■ Problem description
Lines with the string "state" must each be copied from the listing.

■ Data provided
____________

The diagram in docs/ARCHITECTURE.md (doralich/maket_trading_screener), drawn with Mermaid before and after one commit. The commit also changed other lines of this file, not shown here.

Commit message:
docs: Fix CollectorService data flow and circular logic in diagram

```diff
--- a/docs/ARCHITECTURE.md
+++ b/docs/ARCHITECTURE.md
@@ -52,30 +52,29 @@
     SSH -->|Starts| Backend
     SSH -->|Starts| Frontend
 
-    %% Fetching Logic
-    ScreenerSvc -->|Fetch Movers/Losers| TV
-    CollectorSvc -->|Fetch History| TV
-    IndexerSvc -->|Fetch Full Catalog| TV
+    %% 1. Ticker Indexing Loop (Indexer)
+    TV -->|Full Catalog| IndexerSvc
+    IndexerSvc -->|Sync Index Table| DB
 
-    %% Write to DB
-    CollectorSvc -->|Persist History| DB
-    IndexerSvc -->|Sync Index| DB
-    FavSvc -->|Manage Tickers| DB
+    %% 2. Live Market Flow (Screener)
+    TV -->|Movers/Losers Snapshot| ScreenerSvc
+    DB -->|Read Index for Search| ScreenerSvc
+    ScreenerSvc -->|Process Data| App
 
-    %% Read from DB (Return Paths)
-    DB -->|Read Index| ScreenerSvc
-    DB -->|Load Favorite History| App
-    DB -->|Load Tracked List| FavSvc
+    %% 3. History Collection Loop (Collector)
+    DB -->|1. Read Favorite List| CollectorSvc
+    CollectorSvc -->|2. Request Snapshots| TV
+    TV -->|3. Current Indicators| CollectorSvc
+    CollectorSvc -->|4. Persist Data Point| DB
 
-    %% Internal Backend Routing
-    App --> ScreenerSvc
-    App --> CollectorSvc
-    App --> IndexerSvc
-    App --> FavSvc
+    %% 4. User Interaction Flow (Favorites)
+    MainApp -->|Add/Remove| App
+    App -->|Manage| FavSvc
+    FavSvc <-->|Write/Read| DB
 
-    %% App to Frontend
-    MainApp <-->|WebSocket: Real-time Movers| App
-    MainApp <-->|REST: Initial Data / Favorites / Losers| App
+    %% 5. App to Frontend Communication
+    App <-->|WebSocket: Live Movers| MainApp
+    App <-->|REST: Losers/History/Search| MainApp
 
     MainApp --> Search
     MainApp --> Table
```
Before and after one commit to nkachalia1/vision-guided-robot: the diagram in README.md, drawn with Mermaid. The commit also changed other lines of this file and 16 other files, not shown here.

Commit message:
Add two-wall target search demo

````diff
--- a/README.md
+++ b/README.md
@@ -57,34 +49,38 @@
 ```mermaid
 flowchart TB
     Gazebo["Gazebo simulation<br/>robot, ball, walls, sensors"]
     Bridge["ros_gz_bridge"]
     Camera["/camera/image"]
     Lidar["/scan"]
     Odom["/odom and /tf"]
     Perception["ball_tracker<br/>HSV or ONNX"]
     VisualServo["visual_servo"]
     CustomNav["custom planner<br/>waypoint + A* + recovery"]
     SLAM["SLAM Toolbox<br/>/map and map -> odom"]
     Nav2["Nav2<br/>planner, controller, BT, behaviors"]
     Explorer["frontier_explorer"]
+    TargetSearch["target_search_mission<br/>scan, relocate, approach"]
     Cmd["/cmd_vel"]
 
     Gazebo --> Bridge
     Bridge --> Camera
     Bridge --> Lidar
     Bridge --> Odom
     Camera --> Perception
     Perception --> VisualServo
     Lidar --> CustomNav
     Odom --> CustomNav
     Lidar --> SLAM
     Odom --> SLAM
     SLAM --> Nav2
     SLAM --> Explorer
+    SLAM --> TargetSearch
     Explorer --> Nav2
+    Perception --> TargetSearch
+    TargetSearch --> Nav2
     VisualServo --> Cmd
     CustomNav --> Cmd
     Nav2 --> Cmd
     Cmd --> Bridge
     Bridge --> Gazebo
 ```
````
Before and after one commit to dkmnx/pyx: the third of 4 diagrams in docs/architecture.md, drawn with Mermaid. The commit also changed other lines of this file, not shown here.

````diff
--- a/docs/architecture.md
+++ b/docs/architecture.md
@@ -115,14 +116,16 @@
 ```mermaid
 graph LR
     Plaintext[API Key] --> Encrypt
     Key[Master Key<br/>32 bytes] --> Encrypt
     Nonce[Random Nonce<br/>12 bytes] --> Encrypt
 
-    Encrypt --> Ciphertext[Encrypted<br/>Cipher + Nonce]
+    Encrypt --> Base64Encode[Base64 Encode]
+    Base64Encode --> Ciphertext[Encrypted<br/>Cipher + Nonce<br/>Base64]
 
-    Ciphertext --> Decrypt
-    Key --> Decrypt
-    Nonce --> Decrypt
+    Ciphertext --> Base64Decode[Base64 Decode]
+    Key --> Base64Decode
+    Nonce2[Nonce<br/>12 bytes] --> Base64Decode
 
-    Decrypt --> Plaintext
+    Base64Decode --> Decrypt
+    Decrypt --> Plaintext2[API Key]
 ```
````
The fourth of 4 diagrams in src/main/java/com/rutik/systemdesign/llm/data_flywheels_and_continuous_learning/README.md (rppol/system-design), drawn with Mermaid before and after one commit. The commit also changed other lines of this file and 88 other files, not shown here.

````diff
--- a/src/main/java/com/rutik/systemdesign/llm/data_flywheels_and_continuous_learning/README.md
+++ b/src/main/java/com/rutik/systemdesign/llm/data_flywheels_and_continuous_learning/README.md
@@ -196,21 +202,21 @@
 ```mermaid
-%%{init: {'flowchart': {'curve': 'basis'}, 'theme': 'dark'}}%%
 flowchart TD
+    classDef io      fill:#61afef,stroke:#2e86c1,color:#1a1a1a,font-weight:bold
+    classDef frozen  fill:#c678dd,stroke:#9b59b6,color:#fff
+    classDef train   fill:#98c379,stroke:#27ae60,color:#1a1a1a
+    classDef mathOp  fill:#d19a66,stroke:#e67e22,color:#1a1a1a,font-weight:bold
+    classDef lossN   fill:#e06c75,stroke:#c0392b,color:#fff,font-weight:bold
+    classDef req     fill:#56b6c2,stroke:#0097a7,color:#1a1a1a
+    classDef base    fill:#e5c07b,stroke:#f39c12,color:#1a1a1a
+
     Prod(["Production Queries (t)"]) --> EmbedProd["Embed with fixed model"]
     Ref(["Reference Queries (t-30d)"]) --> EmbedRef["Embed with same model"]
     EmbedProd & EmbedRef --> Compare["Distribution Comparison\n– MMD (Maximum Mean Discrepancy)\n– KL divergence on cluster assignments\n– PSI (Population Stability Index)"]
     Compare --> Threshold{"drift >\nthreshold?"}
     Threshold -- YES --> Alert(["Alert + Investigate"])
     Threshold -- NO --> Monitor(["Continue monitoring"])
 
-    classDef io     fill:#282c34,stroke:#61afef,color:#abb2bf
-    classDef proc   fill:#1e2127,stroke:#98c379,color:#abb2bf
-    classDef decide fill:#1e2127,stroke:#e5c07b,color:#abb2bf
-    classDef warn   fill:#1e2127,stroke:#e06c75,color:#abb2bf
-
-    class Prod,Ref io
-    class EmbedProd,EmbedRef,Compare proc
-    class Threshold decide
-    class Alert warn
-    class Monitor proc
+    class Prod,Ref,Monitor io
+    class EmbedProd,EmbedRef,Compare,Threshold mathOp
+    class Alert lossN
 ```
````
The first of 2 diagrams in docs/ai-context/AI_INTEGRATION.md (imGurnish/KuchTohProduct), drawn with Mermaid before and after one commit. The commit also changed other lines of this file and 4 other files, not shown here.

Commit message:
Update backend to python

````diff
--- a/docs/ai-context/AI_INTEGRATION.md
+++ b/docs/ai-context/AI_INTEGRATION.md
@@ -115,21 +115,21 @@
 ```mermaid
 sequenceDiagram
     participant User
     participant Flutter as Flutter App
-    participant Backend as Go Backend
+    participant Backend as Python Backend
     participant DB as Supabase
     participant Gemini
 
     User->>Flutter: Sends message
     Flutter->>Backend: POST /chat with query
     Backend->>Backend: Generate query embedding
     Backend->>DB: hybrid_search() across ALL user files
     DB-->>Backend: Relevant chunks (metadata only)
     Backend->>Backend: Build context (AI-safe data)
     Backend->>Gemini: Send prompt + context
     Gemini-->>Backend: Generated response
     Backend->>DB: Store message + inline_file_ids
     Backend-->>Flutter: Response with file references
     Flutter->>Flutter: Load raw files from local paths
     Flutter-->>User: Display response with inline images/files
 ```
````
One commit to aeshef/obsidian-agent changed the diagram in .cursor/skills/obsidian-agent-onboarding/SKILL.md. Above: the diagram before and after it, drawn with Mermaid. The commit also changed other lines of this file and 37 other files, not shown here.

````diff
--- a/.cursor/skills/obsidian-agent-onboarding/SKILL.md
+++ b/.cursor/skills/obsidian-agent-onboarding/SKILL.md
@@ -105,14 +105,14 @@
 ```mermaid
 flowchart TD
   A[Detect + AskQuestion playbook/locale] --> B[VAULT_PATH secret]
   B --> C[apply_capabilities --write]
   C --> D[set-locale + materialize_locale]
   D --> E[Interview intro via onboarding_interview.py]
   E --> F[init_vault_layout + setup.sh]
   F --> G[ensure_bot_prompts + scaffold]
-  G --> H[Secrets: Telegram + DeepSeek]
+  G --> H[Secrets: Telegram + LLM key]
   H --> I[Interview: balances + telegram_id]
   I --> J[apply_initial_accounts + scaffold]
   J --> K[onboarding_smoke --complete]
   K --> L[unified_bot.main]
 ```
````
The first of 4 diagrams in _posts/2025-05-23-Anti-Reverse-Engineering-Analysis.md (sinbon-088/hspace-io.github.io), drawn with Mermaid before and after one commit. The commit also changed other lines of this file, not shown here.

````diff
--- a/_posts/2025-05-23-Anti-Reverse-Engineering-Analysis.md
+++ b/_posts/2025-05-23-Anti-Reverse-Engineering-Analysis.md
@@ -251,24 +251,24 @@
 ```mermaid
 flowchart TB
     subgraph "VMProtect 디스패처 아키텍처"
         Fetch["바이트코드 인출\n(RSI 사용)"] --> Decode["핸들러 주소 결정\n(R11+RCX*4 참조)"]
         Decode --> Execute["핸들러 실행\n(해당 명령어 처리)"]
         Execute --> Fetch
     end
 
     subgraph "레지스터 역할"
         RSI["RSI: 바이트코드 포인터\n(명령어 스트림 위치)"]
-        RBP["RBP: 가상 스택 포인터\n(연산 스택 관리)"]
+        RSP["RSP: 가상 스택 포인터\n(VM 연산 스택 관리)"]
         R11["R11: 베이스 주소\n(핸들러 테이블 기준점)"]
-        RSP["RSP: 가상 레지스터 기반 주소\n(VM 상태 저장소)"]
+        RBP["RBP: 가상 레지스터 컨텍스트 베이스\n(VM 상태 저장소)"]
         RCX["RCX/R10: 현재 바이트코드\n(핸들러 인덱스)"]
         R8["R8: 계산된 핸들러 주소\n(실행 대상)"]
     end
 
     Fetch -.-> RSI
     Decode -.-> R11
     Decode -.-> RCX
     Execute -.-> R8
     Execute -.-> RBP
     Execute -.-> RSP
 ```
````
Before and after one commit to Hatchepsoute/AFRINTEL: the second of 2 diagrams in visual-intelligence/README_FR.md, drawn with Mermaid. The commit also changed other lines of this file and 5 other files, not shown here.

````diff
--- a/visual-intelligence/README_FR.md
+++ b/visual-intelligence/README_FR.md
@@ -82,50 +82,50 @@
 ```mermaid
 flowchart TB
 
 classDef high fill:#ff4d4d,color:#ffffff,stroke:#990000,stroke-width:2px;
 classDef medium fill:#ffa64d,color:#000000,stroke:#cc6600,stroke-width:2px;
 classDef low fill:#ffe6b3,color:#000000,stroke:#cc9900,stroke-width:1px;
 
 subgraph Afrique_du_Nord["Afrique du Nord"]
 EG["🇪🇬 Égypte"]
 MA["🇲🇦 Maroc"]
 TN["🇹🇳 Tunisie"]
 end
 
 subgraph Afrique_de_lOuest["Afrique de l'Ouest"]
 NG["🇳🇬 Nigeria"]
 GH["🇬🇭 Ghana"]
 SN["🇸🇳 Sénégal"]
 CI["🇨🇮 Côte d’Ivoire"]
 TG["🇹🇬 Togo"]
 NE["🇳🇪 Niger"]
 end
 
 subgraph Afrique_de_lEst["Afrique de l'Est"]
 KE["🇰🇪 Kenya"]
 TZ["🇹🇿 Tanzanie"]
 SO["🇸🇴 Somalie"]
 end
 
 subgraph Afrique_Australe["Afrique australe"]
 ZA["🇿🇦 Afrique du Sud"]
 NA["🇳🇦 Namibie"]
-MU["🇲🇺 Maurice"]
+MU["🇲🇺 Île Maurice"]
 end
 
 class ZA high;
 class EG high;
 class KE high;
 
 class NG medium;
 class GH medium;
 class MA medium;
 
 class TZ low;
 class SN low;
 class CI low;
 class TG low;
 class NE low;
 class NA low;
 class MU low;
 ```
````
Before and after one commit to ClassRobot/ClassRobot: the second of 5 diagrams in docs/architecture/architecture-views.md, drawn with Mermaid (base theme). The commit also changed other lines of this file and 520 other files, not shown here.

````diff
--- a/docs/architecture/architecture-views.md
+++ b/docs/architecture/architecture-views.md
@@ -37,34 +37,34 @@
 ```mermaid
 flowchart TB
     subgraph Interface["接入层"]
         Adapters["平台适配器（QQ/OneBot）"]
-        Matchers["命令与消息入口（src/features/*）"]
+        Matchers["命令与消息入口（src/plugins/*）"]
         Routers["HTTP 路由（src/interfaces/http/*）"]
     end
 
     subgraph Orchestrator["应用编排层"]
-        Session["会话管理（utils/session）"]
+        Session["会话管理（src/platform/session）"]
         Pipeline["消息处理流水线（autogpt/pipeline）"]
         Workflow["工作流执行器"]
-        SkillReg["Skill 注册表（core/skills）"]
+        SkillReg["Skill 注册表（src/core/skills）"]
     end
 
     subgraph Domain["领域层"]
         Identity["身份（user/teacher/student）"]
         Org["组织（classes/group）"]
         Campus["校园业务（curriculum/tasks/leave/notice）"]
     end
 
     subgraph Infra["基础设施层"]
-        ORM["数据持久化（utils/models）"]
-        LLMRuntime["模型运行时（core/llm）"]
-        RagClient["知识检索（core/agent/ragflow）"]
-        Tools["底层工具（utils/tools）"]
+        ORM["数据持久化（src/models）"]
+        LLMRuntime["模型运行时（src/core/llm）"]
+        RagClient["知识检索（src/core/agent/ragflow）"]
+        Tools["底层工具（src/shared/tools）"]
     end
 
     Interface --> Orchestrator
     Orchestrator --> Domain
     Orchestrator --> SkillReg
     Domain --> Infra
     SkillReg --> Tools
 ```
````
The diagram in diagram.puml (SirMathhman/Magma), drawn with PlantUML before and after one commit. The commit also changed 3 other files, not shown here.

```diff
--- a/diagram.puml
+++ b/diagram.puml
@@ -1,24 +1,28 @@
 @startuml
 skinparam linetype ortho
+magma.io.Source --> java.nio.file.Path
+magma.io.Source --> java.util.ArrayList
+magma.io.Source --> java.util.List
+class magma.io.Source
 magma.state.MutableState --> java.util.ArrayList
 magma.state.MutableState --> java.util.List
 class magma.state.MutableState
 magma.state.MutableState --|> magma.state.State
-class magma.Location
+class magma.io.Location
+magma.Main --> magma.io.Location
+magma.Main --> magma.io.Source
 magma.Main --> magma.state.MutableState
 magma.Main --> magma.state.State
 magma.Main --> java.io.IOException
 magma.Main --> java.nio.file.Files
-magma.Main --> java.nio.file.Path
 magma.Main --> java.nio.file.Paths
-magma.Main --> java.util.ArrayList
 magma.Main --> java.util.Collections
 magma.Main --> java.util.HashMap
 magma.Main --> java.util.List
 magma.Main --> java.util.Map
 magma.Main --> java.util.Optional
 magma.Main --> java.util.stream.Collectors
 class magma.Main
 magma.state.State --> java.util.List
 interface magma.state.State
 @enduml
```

____________

■ Task result
 magma.state.MutableState --> java.util.ArrayList
 magma.state.MutableState --> java.util.List
 class magma.state.MutableState
 magma.state.MutableState --|> magma.state.State
 magma.Main --> magma.state.MutableState
 magma.Main --> magma.state.State
 magma.state.State --> java.util.List
 interface magma.state.State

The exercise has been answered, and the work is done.